The intersample behavior of the input signals influences the estimation, simulation and prediction of continuous-time models. A sampled signal is characterized only by its values at the sampling instants. However, when you apply a continuous-time input to a continuous-time system, the output values at the sampling instants depend on the inputs at the sampling instants and on the inputs between these points.
idfrd objects have an
InterSample property which stores how the input behaves
between the sampling instants. You can specify the behavior between the samples to be
piecewise constant (zero-order hold), linearly interpolated between the samples
(first-order hold) or band-limited. A band-limited intersample behavior of the input
A filtered input signal (an input of finite bandwidth) was used to excite the system dynamics.
The input was measured using a sampling device (A/D converter with antialiasing) that reported it to be band-limited even though the true input entering the system was piecewise constant or linear. In this case, the sampling devices can be assumed to be a part of the system being modeled.
When the input signal is a band-limited discrete-time frequency-domain data
domain = 'frequency' or
idfrd with sample time Ts≠0), the model
estimation is performed by treating the data as continuous-time data (Ts =
0). For more information, see Pintelon, R. and J. Schoukens,
System Identification.

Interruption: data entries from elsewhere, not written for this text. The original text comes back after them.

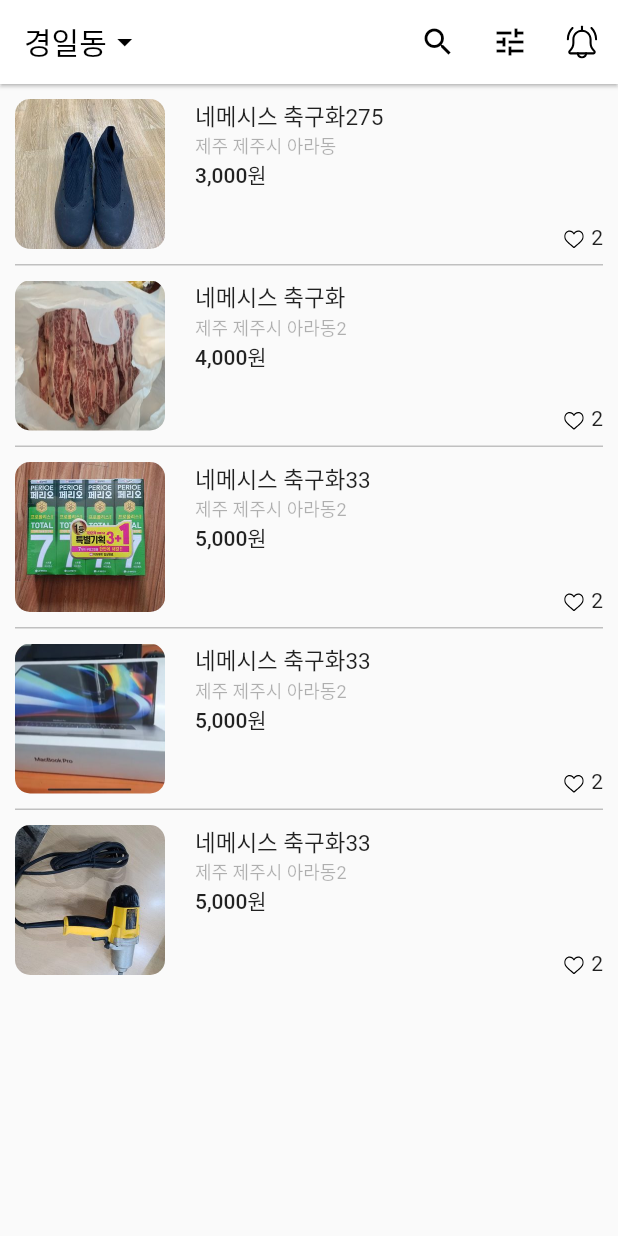
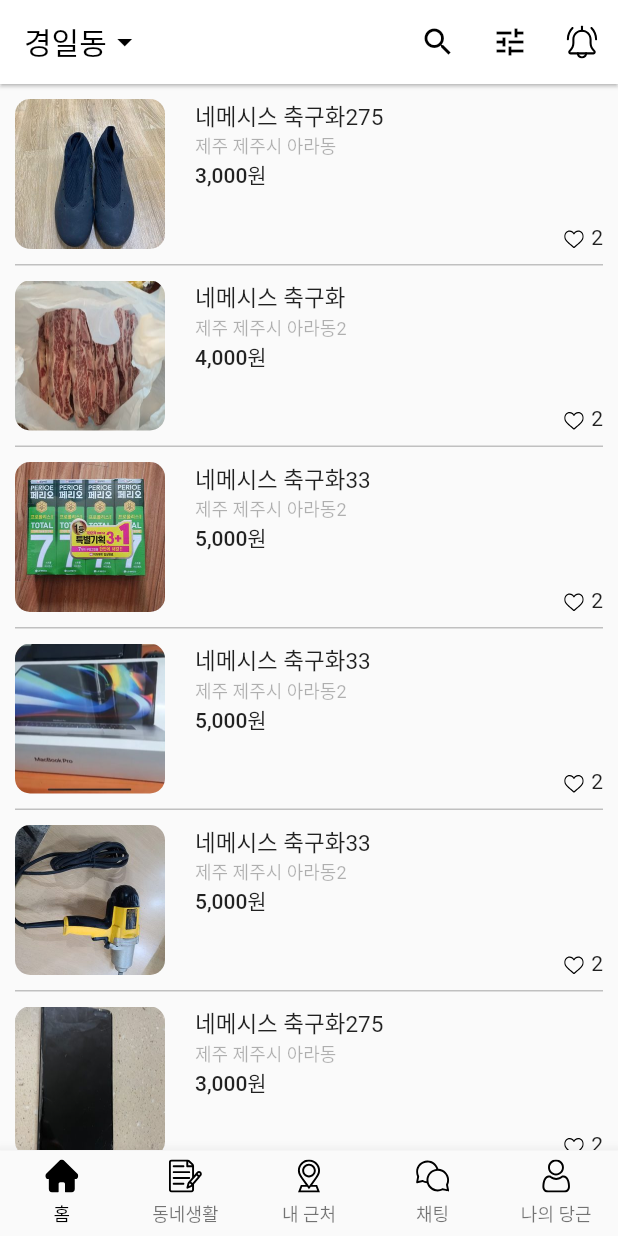
Before and after one commit to inkyungil/flutter_carrot_market, a Flutter app: the screen it shows after launch, on a phone screen of 412 x 824 dp. Run offline on Flutter 3.47's test engine with Material 2 defaults, Android fonts, the light colour scheme and no system bars; our stand-ins replace flutter_svg.

Commit message:
bottom 추가

```diff
--- a/lib/page/home.dart
+++ b/lib/page/home.dart
@@ -1,6 +1,7 @@
 import 'package:flutter/material.dart';
 import 'package:flutter_svg/flutter_svg.dart';
 import 'package:intl/intl.dart';
+
 
 class Home extends StatefulWidget {
   const Home({Key? key}) : super(key: key);
@@ -11,10 +12,13 @@
 class _HomeState extends State<Home> {
 
   List<Map<String, String>> datas = [];
+  late int _currentPageIndex ;
+
   @override
   void initState() {
     // TODO: implement initState
     super.initState();
+    _currentPageIndex = 0;
     datas = [{
       "image" : "assets/images/ara-1.jpg",
       "title" : "네메시스 축구화275",
@@ -45,8 +49,37 @@
       "location" : "제주 제주시 아라동2",
       "price" : "5000",
       "like" : "2"
+    },{
+      "image" : "assets/images/ara-6.jpg",
+      "title" : "네메시스 축구화275",
+      "location" : "제주 제주시 아라동",
+      "price" : "3000",
+      "like" : "2"
+    },{
+      "image" : "assets/images/ara-7.jpg",
+      "title" : "네메시스 축구화",
+      "location" : "제주 제주시 아라동2",
+      "price" : "4000",
+      "like" : "2"
+    },{
+      "image" : "assets/images/ara-8.jpg",
+      "title" : "네메시스 축구화33",
+      "location" : "제주 제주시 아라동2",
+      "price" : "5000",
+      "like" : "2"
+    },{
+      "image" : "assets/images/ara-9.jpg",
+      "title" : "네메시스 축구화33",
+      "location" : "제주 제주시 아라동2",
+      "price" : "5000",
+      "like" : "2"
+    },{
+      "image" : "assets/images/ara-10.jpg",
+      "title" : "네메시스 축구화33",
+      "location" : "제주 제주시 아라동2",
+      "price" : "5000",
+      "like" : "2"
     }
-
 
     ];
   }
@@ -146,13 +179,59 @@
             color: const Color(0xff99999999),
           );
         },
-        itemCount: 5);
+        itemCount: 10);
   }
+
+  BottomNavigationBarItem _bottomNavigationBarItem(String iconName, String label){
+    return BottomNavigationBarItem(
+
+        icon: Padding(
+            padding: const EdgeInsets.only(bottom: 5),
+            child:  SvgPicture.asset("assets/svg/${iconName}_off.svg", width:22),
+        ),
+        activeIcon: Padding(
+          padding: const EdgeInsets.only(bottom:5),
+          child: SvgPicture.asset("assets/svg/${iconName}_on.svg", width:22),
+
+
+        ),
+        label: label,
+    );
+  }
+
+  Widget _bottomNavigationBarwidget(){
+    return BottomNavigationBar(
+      type:BottomNavigationBarType.fixed,
+      onTap:(int index){
+        print(index);
+        setState(() {
+          _currentPageIndex = index ;
+        });
+      },
+        selectedFontSize: 12,
+        currentIndex:_currentPageIndex ,
+        selectedItemColor: Colors.black,
+        selectedLabelStyle: TextStyle(color: Colors.black),
+        items: [
+
+          _bottomNavigationBarItem("home","홈"),
+          _bottomNavigationBarItem("notes","동네생활"),
+          _bottomNavigationBarItem("location","내 근처"),
+          _bottomNavigationBarItem("chat","채팅"),
+          _bottomNavigationBarItem("user","나의 당근"),
+
+
+        ]
+    );
+  }
+
+
   @override
   Widget build(BuildContext context) {
     return Scaffold(
       appBar: _appbarWidget() ,
       body: _bodyWidget(),
+      bottomNavigationBar: _bottomNavigationBarwidget(),
     );
   }
 }
--- a/pubspec.yaml
+++ b/pubspec.yaml
@@ -19,7 +19,7 @@
 version: 1.0.0+1
 
 environment:
-  sdk: '>=2.19.2 <3.0.0'
+  sdk: '>=2.17.1 <3.0.0'
 
 # Dependencies specify other packages that your package needs in order to work.
 # To automatically upgrade your package dependencies to the latest versions
@@ -37,6 +37,7 @@
   cupertino_icons: ^1.0.2
   flutter_svg: ^2.0.4
   intl: ^0.17.0
+  http: ^0.13.4
 
 dev_dependencies:
   flutter_test:
```
Also changed, not shown: pubspec.lock.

A Frequency Domain Approach,
section 10.2, pp-352-356,Wiley-IEEE Press, New York, 2001.
The intersample behavior of the input data also affects the results of simulation
and prediction of continuous-time models.
predict commands use the
InterSample property to choose the right algorithm for
computing model response.
The following example simulates a system using first-order hold (
foh ) intersample behavior for input signal.
sys = idtf([-1 -2],[1 2 1 0.5]); rng('default') u = idinput([100 1 5],'sine',,,[5 10 1]); Ts = 2; y = lsim(sys,u,(0:Ts:999)','foh');
iddata object for the simulated input-output data.
data = iddata(y,u,Ts);
The default intersample behavior is zero-order hold (
ans = 'zoh'
Estimate a transfer function using this data.
np = 3; % number of poles nz = 1; % number of zeros opt = tfestOptions('InitializeMethod','all','Display','on'); opt.SearchOptions.MaxIterations = 100; modelZOH = tfest(data,np,nz,opt)
modelZOH = From input "u1" to output "y1": -217.2 s - 391.6 --------------------------------- s^3 + 354.4 s^2 + 140.2 s + 112.4 Continuous-time identified transfer function. Parameterization: Number of poles: 3 Number of zeros: 1 Number of free coefficients: 5 Use "tfdata", "getpvec", "getcov" for parameters and their uncertainties. Status: Estimated using TFEST on time domain data "data". Fit to estimation data: 81.38% FPE: 0.1146, MSE: 0.111
The model gives about 80% fit to data. The sample time of the data is large enough that intersample inaccuracy (using
zoh rather than
foh ) leads to significant modeling errors.
Re-estimate the model using
foh intersample behavior.
data.InterSample = 'foh'; modelFOH = tfest(data,np,nz,opt)
modelFOH = From input "u1" to output "y1": -1.197 s - 0.06843 ------------------------------------- s^3 + 0.4824 s^2 + 0.3258 s + 0.01723 Continuous-time identified transfer function. Parameterization: Number of poles: 3 Number of zeros: 1 Number of free coefficients: 5 Use "tfdata", "getpvec", "getcov" for parameters and their uncertainties. Status: Estimated using TFEST on time domain data "data". Fit to estimation data: 97.7% FPE: 0.001748, MSE: 0.001693
modelFOH is able to retrieve the original system correctly.
Compare the model outputs with data.
modelZOH is compared to data whose intersample behavior is
foh. Therefore, its fit decreases to around 70%.